Searching for potent and specific antibiotics against pathogenic Helicobacter and Campylobacter strains
Polyunsaturated fatty acids (PUFAs) and siamycin
Matsui et al. screened for specific inhibitors of the futalosine pathway in culture broth samples of 6183 microbes including 2160 fungi, 3783 actinomycetes, and 240 lactobacilli. They employed a paper disk method using two indicator microorganisms, B. halodurans C-125 (the futalosine pathway) and B. subtilis H17 (the canonical pathway). Isolation and structural elucidation of active compounds from screening hits revealed that ω-3 and ω-6 PUFAs, including α-linoleic acid, γ-linoleic acid, arachidonic acid, eicosapentaenoic acid (EPA, 20), and docosahexaenoic acid (DHA, 21), as well as, siamycin I (22), a lasso peptide natural product, specifically inhibited the futalosine pathway . They next showed that compounds 20–22 suppressed the growth of H. pylori strains SS1 and TN2GF4 in a dose-dependent manner. They also evaluated the effect of these compounds using a mouse model of H. pyloriinfection. Treatment of mice with EPA (30 μg/ml), DHA (30 μg/ml), or siamycin I (5 μg/ml) in drinking water significantly reduced the colonization of H. pylori by 96, 78, and 68%, respectively. In addition, they prepared 10-hydroxy-cis-12-octadecenoic acid (HYA; C18:1 ω-6, 23) from linoleic acid by bio-conversion with Lactobacillus plantarum and showed that 23 also suppressed the in vitro growth and in vivo colonization of H. pylori by blocking the futalosine pathway. HYA was also effective against Helicobacter suis, which causes the formation of gastric lymphoid follicles , when 23 was added to the drinking water of a mouse model of H. suis infection.

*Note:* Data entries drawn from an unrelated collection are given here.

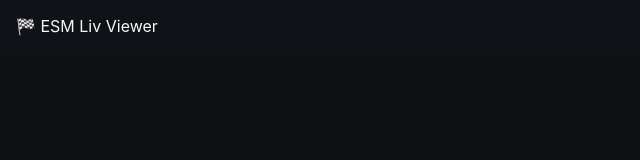
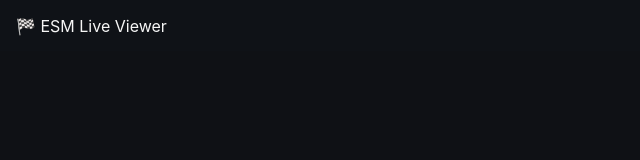
Before and after one commit to gersonfer/esm-pwa, a plain HTML site: page index.html in a window 1280 px wide. Shown: the full height of the page, 0-640 px from the left. Drawn offline with Linux system fonts and the light colour scheme.

Commit message:
Ajustes no index.html(Live)

```diff
--- a/index.html
+++ b/index.html
@@ -3,7 +3,7 @@
 <head>
 <meta charset="UTF-8" />
 <meta name="viewport" content="width=device-width, initial-scale=1.0" />
-<title>🏁 ESM Liv Viewer</title>
+<title>🏁 ESM Live Viewer</title>
 
 <link rel="manifest" href="./manifest.json" />
 <meta name="theme-color" content="#10141a" />
@@ -162,7 +162,7 @@ header {
 
 <header>
   <span>
-    🏁 ESM Liv Viewer
+    🏁 ESM Live Viewer
     <span id="track-badge"></span>
   </span>
   <span id="timer">--:--:--</span>
```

ChooseLife Notes : EPA reduced H.pylori colonisation by 96% (which the body can readily create from ALA from Flax or absorb from Fish Liver Oil).